◆ YOUR INSTRUCTIONS:
In the entries below, find every line with "center" and copy it.

Saved entries

********************

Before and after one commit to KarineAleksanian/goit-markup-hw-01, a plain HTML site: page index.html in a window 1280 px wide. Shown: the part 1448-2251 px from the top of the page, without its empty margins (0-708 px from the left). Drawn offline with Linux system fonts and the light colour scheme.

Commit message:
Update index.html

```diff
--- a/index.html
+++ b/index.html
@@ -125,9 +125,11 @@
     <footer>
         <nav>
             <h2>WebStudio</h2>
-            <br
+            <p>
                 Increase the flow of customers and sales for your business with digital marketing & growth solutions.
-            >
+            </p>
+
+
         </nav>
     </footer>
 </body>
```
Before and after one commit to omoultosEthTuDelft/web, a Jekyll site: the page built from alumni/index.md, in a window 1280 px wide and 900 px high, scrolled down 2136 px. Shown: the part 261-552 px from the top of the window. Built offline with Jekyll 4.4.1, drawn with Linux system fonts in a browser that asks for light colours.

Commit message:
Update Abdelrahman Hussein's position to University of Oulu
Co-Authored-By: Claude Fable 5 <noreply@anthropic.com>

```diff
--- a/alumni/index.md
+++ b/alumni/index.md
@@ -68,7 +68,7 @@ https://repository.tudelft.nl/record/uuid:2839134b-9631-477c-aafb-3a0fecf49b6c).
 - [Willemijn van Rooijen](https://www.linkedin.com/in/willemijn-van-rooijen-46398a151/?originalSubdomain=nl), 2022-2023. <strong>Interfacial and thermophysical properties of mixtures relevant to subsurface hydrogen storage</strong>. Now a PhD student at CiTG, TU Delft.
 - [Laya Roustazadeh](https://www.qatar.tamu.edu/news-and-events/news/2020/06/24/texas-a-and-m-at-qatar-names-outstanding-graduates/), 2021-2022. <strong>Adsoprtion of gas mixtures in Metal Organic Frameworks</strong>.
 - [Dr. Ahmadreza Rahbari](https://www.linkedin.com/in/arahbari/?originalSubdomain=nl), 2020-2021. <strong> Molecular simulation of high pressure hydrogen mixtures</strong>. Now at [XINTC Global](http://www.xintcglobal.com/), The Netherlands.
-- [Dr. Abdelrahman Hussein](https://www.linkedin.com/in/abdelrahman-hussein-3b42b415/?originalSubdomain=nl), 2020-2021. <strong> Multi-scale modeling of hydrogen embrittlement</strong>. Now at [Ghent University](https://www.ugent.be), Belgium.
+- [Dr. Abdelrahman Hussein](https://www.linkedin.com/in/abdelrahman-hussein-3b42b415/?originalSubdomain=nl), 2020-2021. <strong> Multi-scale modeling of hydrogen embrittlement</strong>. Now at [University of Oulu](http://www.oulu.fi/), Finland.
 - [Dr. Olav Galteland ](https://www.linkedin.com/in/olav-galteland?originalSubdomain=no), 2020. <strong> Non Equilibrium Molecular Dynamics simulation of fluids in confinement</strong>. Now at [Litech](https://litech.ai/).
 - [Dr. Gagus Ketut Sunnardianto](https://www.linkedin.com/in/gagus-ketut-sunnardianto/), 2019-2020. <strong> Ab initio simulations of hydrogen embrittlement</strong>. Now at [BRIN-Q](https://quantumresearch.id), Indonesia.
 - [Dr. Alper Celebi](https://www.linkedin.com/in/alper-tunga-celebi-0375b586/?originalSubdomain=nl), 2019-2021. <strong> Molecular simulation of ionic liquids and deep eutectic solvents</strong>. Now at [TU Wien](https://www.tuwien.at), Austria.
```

********************

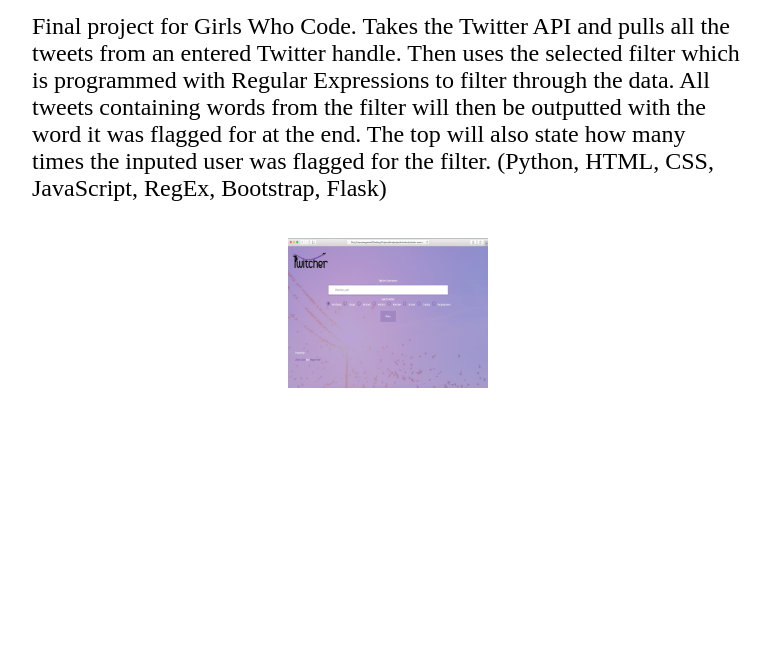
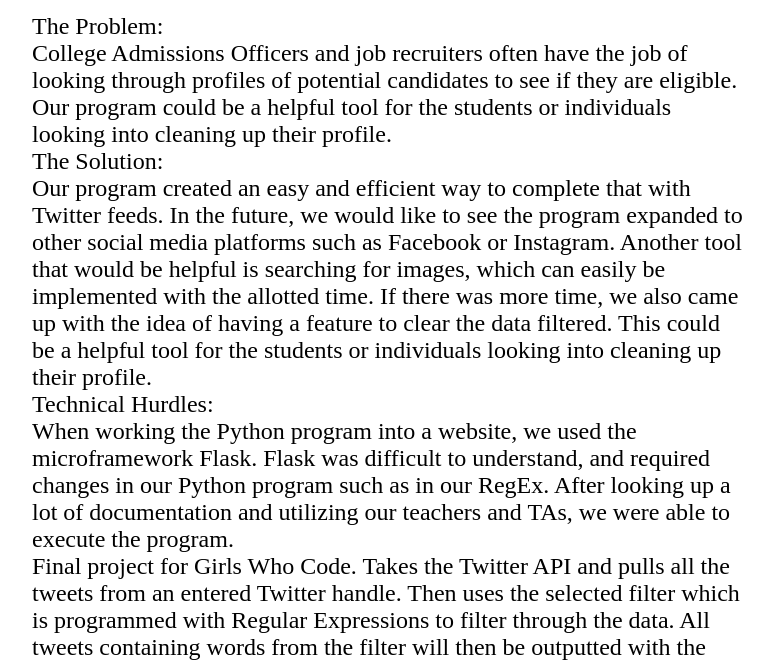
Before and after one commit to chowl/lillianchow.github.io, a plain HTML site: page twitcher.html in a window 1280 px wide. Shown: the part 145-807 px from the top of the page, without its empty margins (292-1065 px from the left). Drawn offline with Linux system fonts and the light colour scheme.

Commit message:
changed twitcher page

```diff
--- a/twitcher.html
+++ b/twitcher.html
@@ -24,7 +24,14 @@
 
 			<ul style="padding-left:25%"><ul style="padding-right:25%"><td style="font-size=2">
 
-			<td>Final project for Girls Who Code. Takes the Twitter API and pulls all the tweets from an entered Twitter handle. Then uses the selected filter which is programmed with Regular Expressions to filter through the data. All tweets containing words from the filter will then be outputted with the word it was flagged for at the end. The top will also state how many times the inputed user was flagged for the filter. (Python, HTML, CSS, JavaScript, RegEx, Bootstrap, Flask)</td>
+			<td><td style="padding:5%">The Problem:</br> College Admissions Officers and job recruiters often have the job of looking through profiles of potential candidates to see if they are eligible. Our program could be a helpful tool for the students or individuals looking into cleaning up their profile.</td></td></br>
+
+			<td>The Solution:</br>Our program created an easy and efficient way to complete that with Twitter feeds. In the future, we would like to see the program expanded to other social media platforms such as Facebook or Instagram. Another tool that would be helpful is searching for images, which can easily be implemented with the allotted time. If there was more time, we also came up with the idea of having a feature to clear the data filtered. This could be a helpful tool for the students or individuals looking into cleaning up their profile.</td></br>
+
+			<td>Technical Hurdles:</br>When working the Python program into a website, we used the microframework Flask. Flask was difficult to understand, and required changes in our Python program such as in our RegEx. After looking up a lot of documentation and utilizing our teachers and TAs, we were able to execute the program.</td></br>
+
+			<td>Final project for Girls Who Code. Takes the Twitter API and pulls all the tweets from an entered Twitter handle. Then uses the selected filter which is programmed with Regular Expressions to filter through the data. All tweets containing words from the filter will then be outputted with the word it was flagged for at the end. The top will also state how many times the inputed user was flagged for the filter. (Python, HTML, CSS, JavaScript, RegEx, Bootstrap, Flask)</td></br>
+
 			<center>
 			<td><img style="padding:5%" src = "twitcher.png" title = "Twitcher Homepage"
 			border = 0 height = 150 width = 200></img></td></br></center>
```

********************

◆ ANSWER SPACE:
 			<center>
 			border = 0 height = 150 width = 200></img></td></br></center>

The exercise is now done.